§ **PROBLEM TO SOLVE**
Omit the pictures, then write out every entry exactly as it reads.

[Image comparison data]

▼▼▼

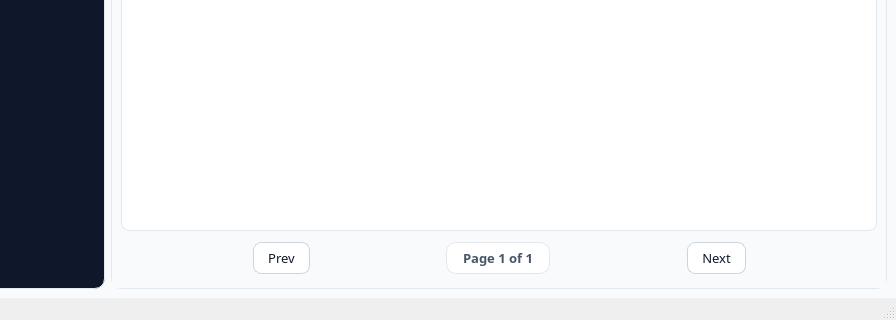
The window that main_window.ui (Seaes24/Student-System-Management) describes before a commit, drawn with Qt 5; both pictures show x 104 to 1000 and y 380 to 700 of the 1000 by 700 pixel window.
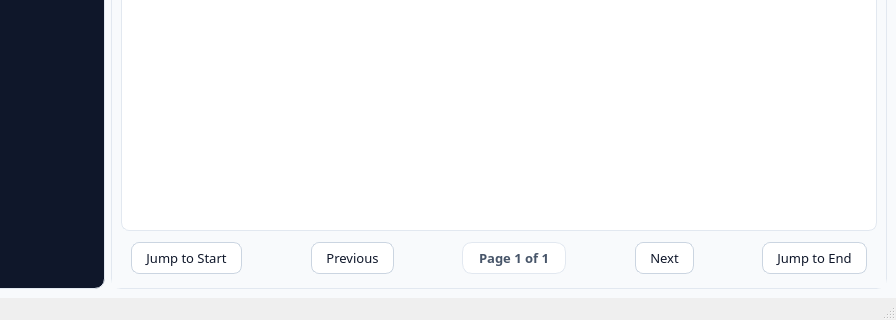
The same window after the commit. The open tabs and pages were chosen to show the change.

Patch:
```diff
--- a/main_window.ui
+++ b/main_window.ui
@@ -605,6 +605,27 @@
          </layout>
         </widget>
         <widget class="QWidget" name="programsPage">
+         <property name="styleSheet">
+          <string notr="true">QPushButton#prevButtonPrograms {
+    background-color: white;
+    border: 1px solid #CBD5E1;
+    padding: 6px 14px;
+    border-radius: 8px;
+    color: #0F172A;
+}
+
+QPushButton:hover,
+QPushButton:hover {
+    background-color: #F1F5F9;
+}
+
+QPushButton:disabled,
+QPushButton:disabled {
+    background-color: #F8FAFC;
+    color: #94A3B8;
+    border: 1px solid #E2E8F0;
+}</string>
+         </property>
          <layout class="QVBoxLayout" name="verticalLayout_3">
           <property name="leftMargin">
            <number>9</number>
@@ -793,6 +814,34 @@
             <property name="bottomMargin">
              <number>5</number>
             </property>
+            <item>
+             <widget class="QPushButton" name="jumpStartProgram">
+              <property name="styleSheet">
+               <string notr="true">QPushButton {
+    background-color: white;
+    border: 1px solid #CBD5E1;
+    padding: 6px 14px;
+    border-radius: 8px;
+    color: #0F172A;
+}
+
+QPushButton:hover,
+QPushButton:hover {
+    background-color: #F1F5F9;
+}
+
+QPushButton:disabled,
+QPushButton:disabled {
+    background-color: #F8FAFC;
+    color: #94A3B8;
+    border: 1px solid #E2E8F0;
+}</string>
+              </property>
+              <property name="text">
+               <string>Jump to Start</string>
+              </property>
+             </widget>
+            </item>
             <item>
              <spacer name="horizontalSpacer_5">
               <property name="orientation">
@@ -830,7 +879,7 @@
 }</string>
               </property>
               <property name="text">
-               <string>Prev</string>
+               <string>Previous</string>
               </property>
              </widget>
             </item>
@@ -915,6 +964,34 @@
               </property>
              </spacer>
             </item>
+            <item>
+             <widget class="QPushButton" name="jumpEndProgram">
+              <property name="styleSheet">
+               <string notr="true">QPushButton {
+    background-color: white;
+    border: 1px solid #CBD5E1;
+    padding: 6px 14px;
+    border-radius: 8px;
+    color: #0F172A;
+}
+
+QPushButton:hover,
+QPushButton:hover {
+    background-color: #F1F5F9;
+}
+
+QPushButton:disabled,
+QPushButton:disabled {
+    background-color: #F8FAFC;
+    color: #94A3B8;
+    border: 1px solid #E2E8F0;
+}</string>
+              </property>
+              <property name="text">
+               <string>Jump to End</string>
+              </property>
+             </widget>
+            </item>
            </layout>
           </item>
          </layout>
```
Left out of the diff: 120 changed lines with no effect on the pictures.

▲▲▲

§ **RESULT BELOW**
The window that main_window.ui (Seaes24/Student-System-Management) describes before a commit, drawn with Qt 5; both pictures show x 104 to 1000 and y 380 to 700 of the 1000 by 700 pixel window.
The same window after the commit. The open tabs and pages were chosen to show the change.

Patch:
```diff
--- a/main_window.ui
+++ b/main_window.ui
@@ -605,6 +605,27 @@
          </layout>
         </widget>
         <widget class="QWidget" name="programsPage">
+         <property name="styleSheet">
+          <string notr="true">QPushButton#prevButtonPrograms {
+    background-color: white;
+    border: 1px solid #CBD5E1;
+    padding: 6px 14px;
+    border-radius: 8px;
+    color: #0F172A;
+}
+
+QPushButton:hover,
+QPushButton:hover {
+    background-color: #F1F5F9;
+}
+
+QPushButton:disabled,
+QPushButton:disabled {
+    background-color: #F8FAFC;
+    color: #94A3B8;
+    border: 1px solid #E2E8F0;
+}</string>
+         </property>
          <layout class="QVBoxLayout" name="verticalLayout_3">
           <property name="leftMargin">
            <number>9</number>
@@ -793,6 +814,34 @@
             <property name="bottomMargin">
              <number>5</number>
             </property>
+            <item>
+             <widget class="QPushButton" name="jumpStartProgram">
+              <property name="styleSheet">
+               <string notr="true">QPushButton {
+    background-color: white;
+    border: 1px solid #CBD5E1;
+    padding: 6px 14px;
+    border-radius: 8px;
+    color: #0F172A;
+}
+
+QPushButton:hover,
+QPushButton:hover {
+    background-color: #F1F5F9;
+}
+
+QPushButton:disabled,
+QPushButton:disabled {
+    background-color: #F8FAFC;
+    color: #94A3B8;
+    border: 1px solid #E2E8F0;
+}</string>
+              </property>
+              <property name="text">
+               <string>Jump to Start</string>
+              </property>
+             </widget>
+            </item>
             <item>
              <spacer name="horizontalSpacer_5">
               <property name="orientation">
@@ -830,7 +879,7 @@
 }</string>
               </property>
               <property name="text">
-               <string>Prev</string>
+               <string>Previous</string>
               </property>
              </widget>
             </item>
@@ -915,6 +964,34 @@
               </property>
              </spacer>
             </item>
+            <item>
+             <widget class="QPushButton" name="jumpEndProgram">
+              <property name="styleSheet">
+               <string notr="true">QPushButton {
+    background-color: white;
+    border: 1px solid #CBD5E1;
+    padding: 6px 14px;
+    border-radius: 8px;
+    color: #0F172A;
+}
+
+QPushButton:hover,
+QPushButton:hover {
+    background-color: #F1F5F9;
+}
+
+QPushButton:disabled,
+QPushButton:disabled {
+    background-color: #F8FAFC;
+    color: #94A3B8;
+    border: 1px solid #E2E8F0;
+}</string>
+              </property>
+              <property name="text">
+               <string>Jump to End</string>
+              </property>
+             </widget>
+            </item>
            </layout>
           </item>
          </layout>
```
Left out of the diff: 120 changed lines with no effect on the pictures.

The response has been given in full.